What lines below include the word "number"? Copy each one.

→ **Records from a collection**:
=== Begin Enclosure ===

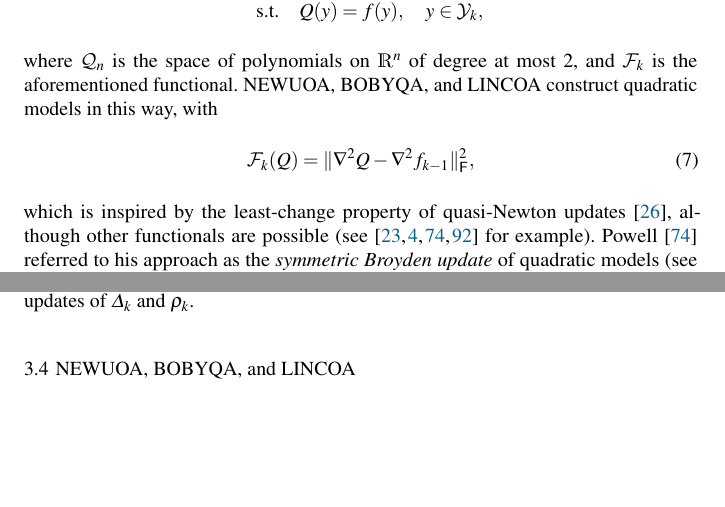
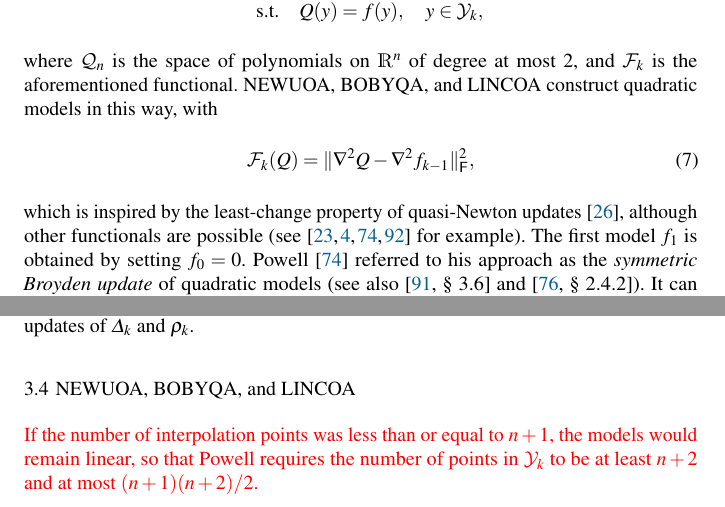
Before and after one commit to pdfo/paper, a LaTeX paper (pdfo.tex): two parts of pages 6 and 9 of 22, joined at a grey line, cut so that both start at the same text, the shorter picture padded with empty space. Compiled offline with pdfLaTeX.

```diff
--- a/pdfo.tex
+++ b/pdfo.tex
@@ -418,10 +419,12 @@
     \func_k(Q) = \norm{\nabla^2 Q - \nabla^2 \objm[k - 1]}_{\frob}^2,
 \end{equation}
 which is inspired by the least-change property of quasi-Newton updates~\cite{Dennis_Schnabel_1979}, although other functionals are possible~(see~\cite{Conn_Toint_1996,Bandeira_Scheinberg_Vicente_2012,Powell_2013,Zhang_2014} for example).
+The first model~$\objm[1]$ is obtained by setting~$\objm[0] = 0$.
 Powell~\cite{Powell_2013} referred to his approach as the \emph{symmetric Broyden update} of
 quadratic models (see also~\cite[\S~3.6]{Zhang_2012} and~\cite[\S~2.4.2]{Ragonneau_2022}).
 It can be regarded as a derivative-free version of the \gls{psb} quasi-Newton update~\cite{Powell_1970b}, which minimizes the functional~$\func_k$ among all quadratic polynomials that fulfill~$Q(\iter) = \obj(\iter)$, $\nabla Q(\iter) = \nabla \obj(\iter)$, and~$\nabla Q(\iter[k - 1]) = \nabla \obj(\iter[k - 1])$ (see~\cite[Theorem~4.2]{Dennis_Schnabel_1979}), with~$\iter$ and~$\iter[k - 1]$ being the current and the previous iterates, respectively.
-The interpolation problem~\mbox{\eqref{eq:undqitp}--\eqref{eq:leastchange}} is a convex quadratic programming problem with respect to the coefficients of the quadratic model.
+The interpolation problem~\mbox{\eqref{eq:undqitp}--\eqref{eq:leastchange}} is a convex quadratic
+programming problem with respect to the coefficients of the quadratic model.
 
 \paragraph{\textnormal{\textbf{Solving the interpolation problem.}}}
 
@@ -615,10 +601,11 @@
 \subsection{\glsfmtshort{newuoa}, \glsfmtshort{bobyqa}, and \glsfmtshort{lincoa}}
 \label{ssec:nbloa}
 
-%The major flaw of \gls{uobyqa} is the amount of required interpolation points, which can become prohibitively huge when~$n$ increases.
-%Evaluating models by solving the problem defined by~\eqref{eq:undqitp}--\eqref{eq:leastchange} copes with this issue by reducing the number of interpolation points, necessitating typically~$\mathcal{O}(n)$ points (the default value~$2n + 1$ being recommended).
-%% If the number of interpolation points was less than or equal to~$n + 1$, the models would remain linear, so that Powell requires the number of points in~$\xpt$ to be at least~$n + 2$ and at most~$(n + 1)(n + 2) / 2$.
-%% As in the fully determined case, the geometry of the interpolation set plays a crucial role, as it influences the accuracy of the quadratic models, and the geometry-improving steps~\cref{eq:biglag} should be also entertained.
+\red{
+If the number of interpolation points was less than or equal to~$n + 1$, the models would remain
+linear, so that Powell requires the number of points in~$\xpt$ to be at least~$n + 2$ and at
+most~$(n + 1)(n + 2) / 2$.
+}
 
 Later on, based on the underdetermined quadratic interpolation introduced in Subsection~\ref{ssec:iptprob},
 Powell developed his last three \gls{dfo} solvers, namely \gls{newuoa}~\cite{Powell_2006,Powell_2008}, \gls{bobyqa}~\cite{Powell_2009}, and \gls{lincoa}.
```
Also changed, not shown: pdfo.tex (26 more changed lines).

=== End Enclosure ===

→ **Task response**:
-%Evaluating models by solving the problem defined by~\eqref{eq:undqitp}--\eqref{eq:leastchange} copes with this issue by reducing the number of interpolation points, necessitating typically~$\mathcal{O}(n)$ points (the default value~$2n + 1$ being recommended).
-%% If the number of interpolation points was less than or equal to~$n + 1$, the models would remain linear, so that Powell requires the number of points in~$\xpt$ to be at least~$n + 2$ and at most~$(n + 1)(n + 2) / 2$.
+If the number of interpolation points was less than or equal to~$n + 1$, the models would remain
+linear, so that Powell requires the number of points in~$\xpt$ to be at least~$n + 2$ and at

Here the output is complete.